Thursday, October 20, 2005

Evryone is a racist for someone else... it seems

A few months ago, a student protests in Paris was interrupted by groups of juvenile delinquents who attacked some of the students and mostly stole some jackets, phones, MP3 players etc. A few days latter a number of kids who claimed to have taken part in the beatings were interviewed by a journalist who published an article in Le Monde exposing the racist theories of the delinquents. According to the journalist, these kids, who were from a school populated by 80% of coloured students, had planned to interrupt the protests for two reasons: to steal and to beat some white kids. The article came through as the explanation of these kids motivation but also as a description of the motivation of all the delinquents who participated in the event.

This article made a lot of noise and it was quickly followed by a petition condemning racism against white citizens launched by famous intellectuals, some of which are notoriously from the left-wing. A large number of anti-racism associations protested against this petition which some believed to be motivated by an anti-African racism.

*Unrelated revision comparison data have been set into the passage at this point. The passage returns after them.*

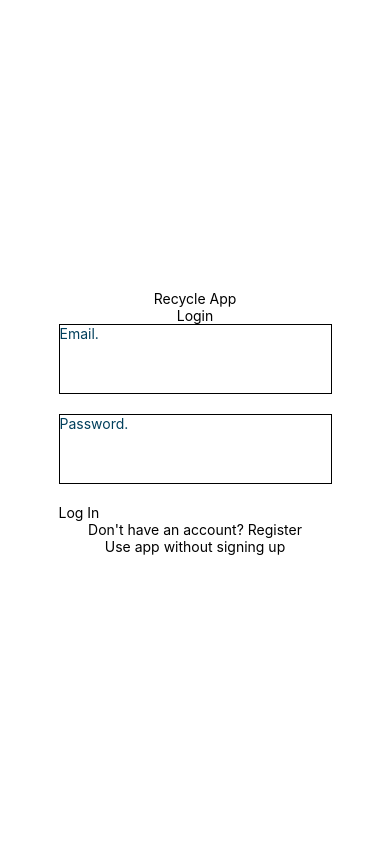
Repository: ct-pham/COMP4511
Screen: / (app in comp4511/)
The author's editor kept a copy of each file at every save. The screen is drawn from the files as they stood at one save, then again after the next save.
The app was drawn by React Native's web renderer in a window 390 px wide. The project was rebuilt for these pictures with package versions that can differ from the ones it lists, and the page was loaded fresh each time.

Above is the screen before, as saved 2022-11-07 15:35:44.

After the next save:
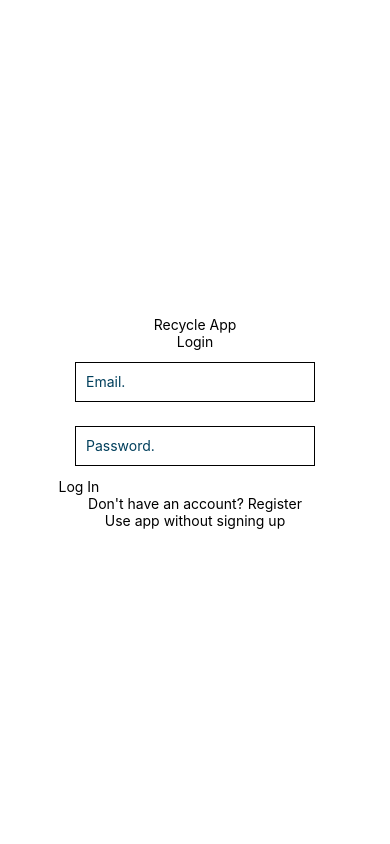
Saved 21 s later.
--- a/comp4511/Components/Login.js
+++ b/comp4511/Components/Login.js
@@ -60,9 +60,10 @@ const styles = StyleSheet.create({
         backgroundColor: '#ffffff',
         borderWidth: 1,
         borderColor: '#000000',
-        width: '70%',
-        height: 70,
-        marginBottom: 20,
+        height: 40,
+        margin: 12,
+        borderWidth: 1,
+        padding: 10,
     },
     button: {
         width: '70%',
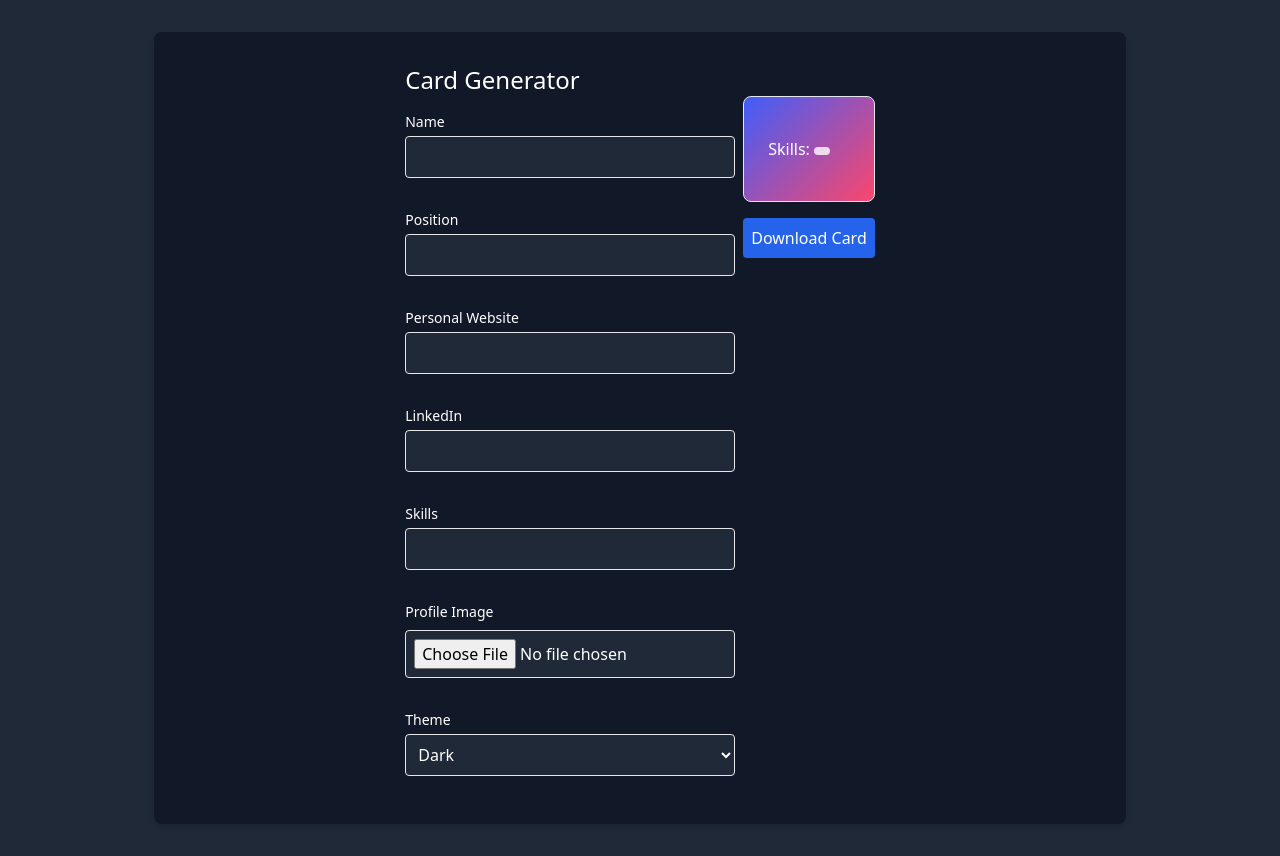
Repository: SmanSayeed/card-generator-react-application
Page: /
An editor plug-in stored every save of this project. The page is shown before and after the next save, followed by the edit.
The browser window is 1280 px wide. The pictures show the whole page.
The project was rebuilt for these pictures with package versions that can differ from the ones it lists, and the page was loaded fresh each time. Also part of the build but not shown: vite.config.js.

Above is the page before, as saved 2024-09-24 16:29:25.

After the next save:
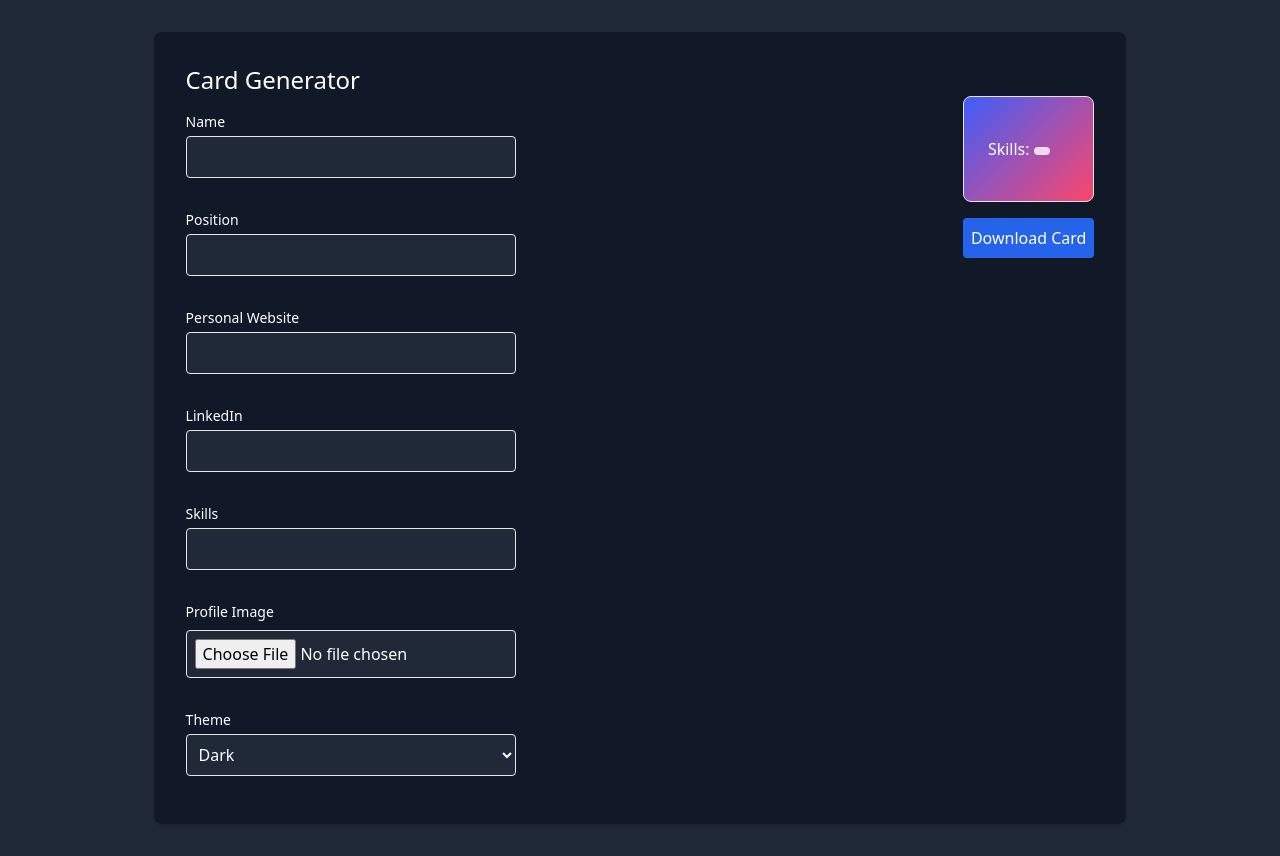
Saved 5 s later.
--- a/src/components/template/CardGenerator.jsx
+++ b/src/components/template/CardGenerator.jsx
@@ -19,7 +19,7 @@ const CardGenerator = () => {
 
   return (
     <div className="max-w-[80%] mx-auto bg-gray-900 text-white p-8 rounded-lg shadow-md">
-      <div className="flex justify-center items-start gap-2">
+      <div className="flex justify-between items-start gap-2">
         <div>
           <h1 className="text-2xl mb-4">Card Generator</h1>
           <CardForm />
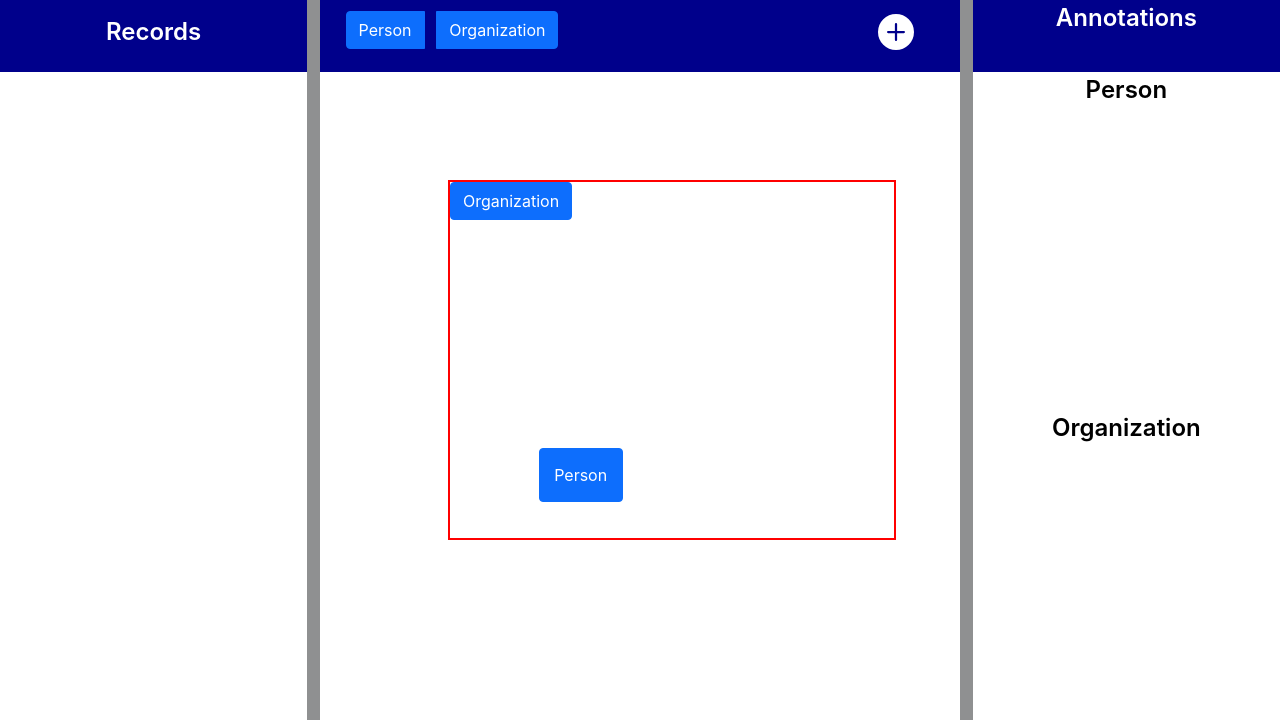
Repository: napan24/classforma_assignment
Page: / (app in client/)
An editor plug-in stored every save of this project. The page is shown before and after the next save, followed by the edit.
The browser window is 1280 px wide. The pictures show the whole page.
The project was rebuilt for these pictures with package versions that can differ from the ones it lists, and the page was loaded fresh each time. Also part of the build but not shown: client/src/App.css.

Above is the page before, as saved 2022-07-20 16:41:17.

### client/public/index.html
<!DOCTYPE html>
<html lang="en">
  <head>
    <meta charset="utf-8" />
    <link rel="icon" href="%PUBLIC_URL%/favicon.ico" />
    <meta name="viewport" content="width=device-width, initial-scale=1" />
    <meta name="theme-color" content="#000000" />
    <meta
      name="description"
      content="Web site created using create-react-app"
    />
    <link href="https://cdn.jsdelivr.net/npm/bootstrap@5.1.3/dist/css/bootstrap.min.css" rel="stylesheet" integrity="sha384-1BmE4kWBq78iYhFldvKuhfTAU6auU8tT94WrHftjDbrCEXSU1oBoqyl2QvZ6jIW3" crossorigin="anonymous">
    <link rel="apple-touch-icon" href="%PUBLIC_URL%/logo192.png" />
    <!--
      manifest.json provides metadata used when your web app is installed on a
      user's mobile device or desktop. See https://developers.google.com/web/fundamentals/web-app-manifest/
    -->
    <link rel="manifest" href="%PUBLIC_URL%/manifest.json" />
    <!--
      Notice the use of %PUBLIC_URL% in the tags above.
      It will be replaced with the URL of the `public` folder during the build.
      Only files inside the `public` folder can be referenced from the HTML.

      Unlike "/favicon.ico" or "favicon.ico", "%PUBLIC_URL%/favicon.ico" will
      work correctly both with client-side routing and a non-root public URL.
      Learn how to configure a non-root public URL by running `npm run build`.
    -->
    <title>React App</title>
  </head>
  <body>
    <noscript>You need to enable JavaScript to run this app.</noscript>
    <div id="root"></div>
    <!--
      This HTML file is a template.
      If you open it directly in the browser, you will see an empty page.

      You can add webfonts, meta tags, or analytics to this file.
      The build step will place the bundled scripts into the <body> tag.

      To begin the development, run `npm start` or `yarn start`.
      To create a production bundle, use `npm run build` or `yarn build`.
    -->
    <script src="https://cdn.jsdelivr.net/npm/bootstrap@5.1.3/dist/js/bootstrap.bundle.min.js" integrity="sha384-ka7Sk0Gln4gmtz2MlQnikT1wXgYsOg+OMhuP+IlRH9sENBO0LRn5q+8nbTov4+1p" crossorigin="anonymous"></script>
  </body>
</html>

### client/src/App.js
import logo from './logo.svg';
import './App.css';
import Home from './Home';

function App() {
  return (
    <>
      <Home></Home>
    </>
  );
}

export default App;

### client/src/Home.js
'strict origin'
import React, { useState, useEffect } from 'react'
const Home = () => {
    const [textField, setTextField] = useState();
    const [person, setPerson] = useState();
    const [place, setPlace] = useState();
    const [personName, setPersonName] = useState(['']);
    const [placeName, setPlaceName] = useState(['']);
    useEffect(() => {
        if (textField) {
            trending();
        }
    }, [textField])
    const trending = async () => {
        const res = await fetch("/", {
            method: 'POST',
            headers: {
                "Content-Type": "application/json"
            },
            body: JSON.stringify({ textField })
        });
        const result = await res.json();
        console.log(result);
        setPerson(result.filter((arr) => arr.type == 'Person'));
        setPlace(result.filter((arr) => arr.type[0] == 'Place' || arr.type[0] == 'PopulatedPlace' || arr.type[0] == 'Settlement' || arr.type[0] == 'City'));
    };
    useEffect(() => {
        setPersonName(['']);
        if (person) {
            person.forEach(function (arrayItem) {
                setPersonName(curr => [...curr, arrayItem.entityId]);
            });
        }
    }, [person])
    useEffect(() => {
        setPlaceName(['']);
        if (place) {
            console.log(place);
            place.forEach(function (arrayItem) {
                setPlaceName(curr => [...curr, arrayItem.entityId]);
            });
        }
    }, [place])
    const showFile = async (e) => {
        e.preventDefault()
        const reader = new FileReader()
        reader.onload = async (e) => {
            const text = (e.target.result)
            setTextField(text);
        };
        reader.readAsText(e.target.files[0])
    }
    function replace(e) {
        var data = e.currentTarget.parentElement.querySelector('.userName').innerHTML;
        setTextField(textField.replace(data, ''));
    }
    return (
        <>
            <div style={{ height: "50vh", width: "35vw", backgroundColor: "white", position: "absolute", zIndex: '2', left: "35%", top: "25%", border: "2px solid red" }}>
                <button type="button" class="btn btn-primary" style={{ marginRight: "1vw",position:"absolute",bottom:"10%",left:"20%",padding:"2vh" }}>Person</button>
                <button type="button" class="btn btn-primary">Organization</button>
            </div>
            <div style={{ display: 'flex', width: "100vw", height: "100vh", backgroundColor: "#8f9091", overflow: "hidden" }}>
                <div style={{ width: "24vw", height: "100vh", backgroundColor: "white", marginRight: "1vw" }}>
                    <div style={{ width: "24vw", height: "10vh", backgroundColor: "#00008b", textAlign: 'center', fontSize: '150%', color: "white", fontWeight: "600", position: "fixed" }}>
                        <p style={{ marginTop: "2vh" }}>
                            Records
                        </p>
                    </div>
                    <div>

                    </div>
                </div>
                <div style={{ width: "50vw", height: "100vh", backgroundColor: "white", marginRight: "1vw", overflowY: "unset" }}>
                    <div style={{ width: "50vw", height: "10vh", backgroundColor: "#00008b", position: 'relative', overflowY: 'hidden' }}>
                        <div class="btn-group" style={{ marginTop: "1.5vh", marginLeft: "2vw" }}>
                            <button type="button" class="btn btn-primary" style={{ marginRight: "1vw" }}>Person</button>
                            <button type="button" class="btn btn-primary">Organization</button>
                        </div>
                        <label for="file">
                            <svg style={{ width: "20%", height: "50%", position: "absolute", right: "0", top: "2vh", color: "white" }} xmlns="http://www.w3.org/2000/svg" fill="currentColor" class="bi bi-plus-circle-fill" viewBox="0 0 16 16">
                                <path d="M16 8A8 8 0 1 1 0 8a8 8 0 0 1 16 0zM8.5 4.5a.5.5 0 0 0-1 0v3h-3a.5.5 0 0 0 0 1h3v3a.5.5 0 0 0 1 0v-3h3a.5.5 0 0 0 0-1h-3v-3z" />
                            </svg>
                        </label>
                        <input type="file" id="file" onChange={(e) => showFile(e)} style={{ display: "none" }} />
                    </div>
                    <div style={{ width: "48vw", height: "85vh", marginLeft: "2vw", marginTop: "5vh", overflowY: "scroll" }}>
                        {textField}
                    </div>
                </div>
                <div style={{ width: "24vw", height: "100vh", backgroundColor: "white" }}>
                    <div style={{ width: "24vw", height: "10vh", backgroundColor: "#00008b", textAlign: 'center', fontSize: '150%', color: "white", fontWeight: "600" }}>
                        <p>
                            Annotations
                        </p>
                    </div>
                    <div style={{ width: "24vw", height: "5vh", backgroundColor: "white", textAlign: 'center', fontSize: '150%', color: "black", fontWeight: "600", marginBottom: "2vh" }}>
                        <p>
                            Person
                        </p>
                    </div>
                    <div style={{ maxWidth: "24vw", height: "40vh", backgroundColor: "white", textAlign: 'center', fontSize: '150%', color: "black", fontWeight: "600", zIndex: "2", overflowY: "scroll", overflowX: "hidden" }}>
                        {personName && personName.map((user) => (
                            user.length > 0 && <div style={{ width: "24vw", color: "black", height: "3vh", fontSize: "2vh", position: 'relative', borderBottom: '1px solid black' }}>
                                <span className='userName' style={{ width: "12vw" }}>
                                    {user}
                                </span>
                                <svg onClick={(e) => { replace(e) }} style={{ width: "3.5vw", height: "3.5vh", position: 'absolute', right: "0vw", top: "0vh" }} xmlns="http://www.w3.org/2000/svg" style={{ height: "3vh", width: "2vw", color: 'red' }} fill="currentColor" class="bi bi-x" viewBox="0 0 16 16">
                                    <path d="M4.646 4.646a.5.5 0 0 1 .708 0L8 7.293l2.646-2.647a.5.5 0 0 1 .708.708L8.707 8l2.647 2.646a.5.5 0 0 1-.708.708L8 8.707l-2.646 2.647a.5.5 0 0 1-.708-.708L7.293 8 4.646 5.354a.5.5 0 0 1 0-.708z" />
                                </svg>
                            </div>
                        ))}
                    </div>
                    <div style={{ width: "24vw", height: "5vh", backgroundColor: "white", textAlign: 'center', fontSize: '150%', color: "black", fontWeight: "600", marginBottom: "2vh" }}>
                        <p>
                            Organization
                        </p>
                    </div>
                    <div style={{ width: "24vw", height: "40vh", backgroundColor: "white", textAlign: 'center', fontSize: '150%', color: "black", fontWeight: "600", overflowY: "scroll" }}>
                        {placeName && placeName.map((user) => (
                            user.length > 0 && <div style={{ width: "24vw", color: "black", height: "3vh", fontSize: "2vh", position: 'relative', borderBottom: '1px solid black' }}>
                                <span className='userName' style={{ width: "12vw" }}>
                                    {user}
                                </span>
                                <svg onClick={(e) => { replace(e) }} style={{ width: "3.5vw", height: "3.5vh", position: 'absolute', right: "0vw", top: "0vh" }} xmlns="http://www.w3.org/2000/svg" style={{ height: "3vh", width: "2vw", color: 'red' }} fill="currentColor" class="bi bi-x" viewBox="0 0 16 16">
                                    <path d="M4.646 4.646a.5.5 0 0 1 .708 0L8 7.293l2.646-2.647a.5.5 0 0 1 .708.708L8.707 8l2.647 2.646a.5.5 0 0 1-.708.708L8 8.707l-2.646 2.647a.5.5 0 0 1-.708-.708L7.293 8 4.646 5.354a.5.5 0 0 1 0-.708z" />
                                </svg>
                            </div>
                        ))}
                    </div>
                </div>
            </div>
        </>
    )
}

export default Home

Loaded but not shown: client/src/index.js (common file); client/src/index.css (common file); client/src/reportWebVitals.js (common file)

After the next save:
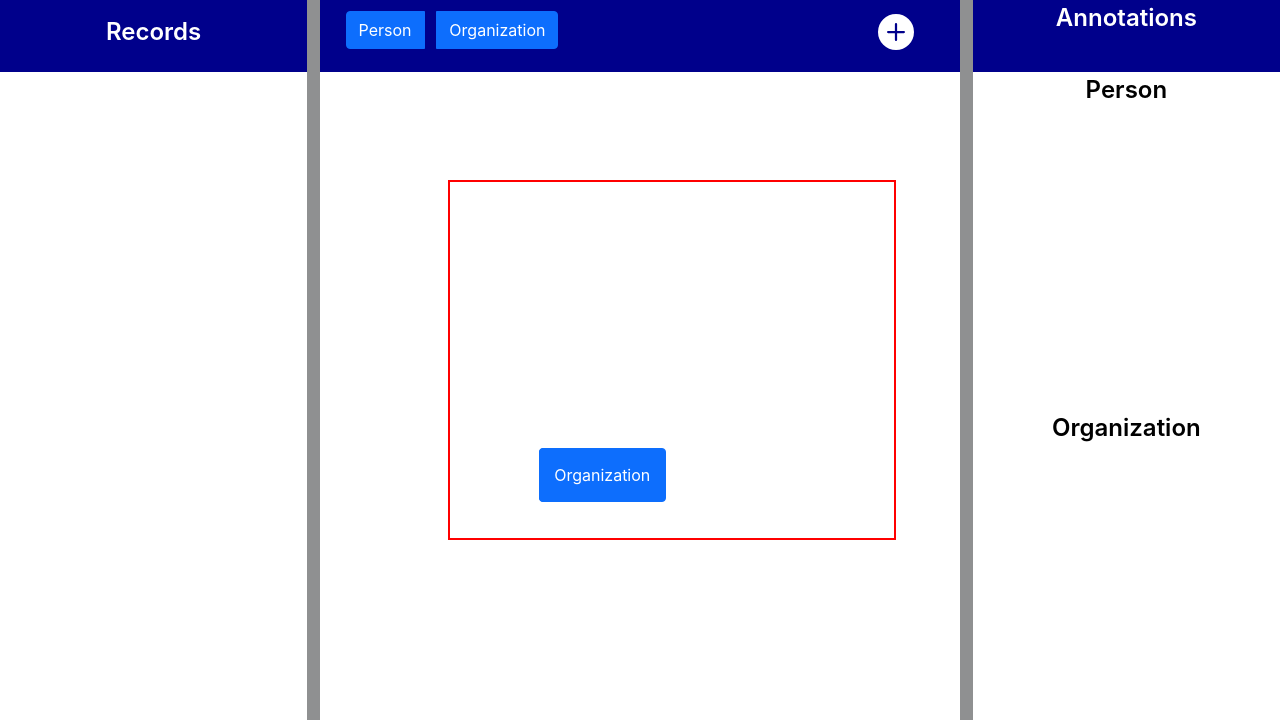
Saved 20 s later.
--- a/client/src/Home.js
+++ b/client/src/Home.js
@@ -58,7 +58,7 @@ const Home = () => {
         <>
             <div style={{ height: "50vh", width: "35vw", backgroundColor: "white", position: "absolute", zIndex: '2', left: "35%", top: "25%", border: "2px solid red" }}>
                 <button type="button" class="btn btn-primary" style={{ marginRight: "1vw",position:"absolute",bottom:"10%",left:"20%",padding:"2vh" }}>Person</button>
-                <button type="button" class="btn btn-primary">Organization</button>
+                <button style={{ marginRight: "1vw",position:"absolute",bottom:"10%",left:"20%",padding:"2vh" }} type="button" class="btn btn-primary">Organization</button>
             </div>
             <div style={{ display: 'flex', width: "100vw", height: "100vh", backgroundColor: "#8f9091", overflow: "hidden" }}>
                 <div style={{ width: "24vw", height: "100vh", backgroundColor: "white", marginRight: "1vw" }}>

It’s interesting to see that a first group (the delinquents) are called “racists”, by a second group (the authors of the petition), who are in turn called racists by a third group (the anti-racist associations), who, themselves are also called racists by a fourth group. This last group’s claim is that the anti racism associations, in refusing to accept that coloured kids can be racist, fail to consider them as equals and adopt instead an over-tolerant position as if members of a minority could not be anything else than victims.

Two aspects of this debate are particularly surprising: 1/ the use of the term “racist” exposes one to be called a racist right back ; 2/ some naïve minds, especially from the left-wing, believe that racism is a privilege of poor white, French, citizens.

No comments: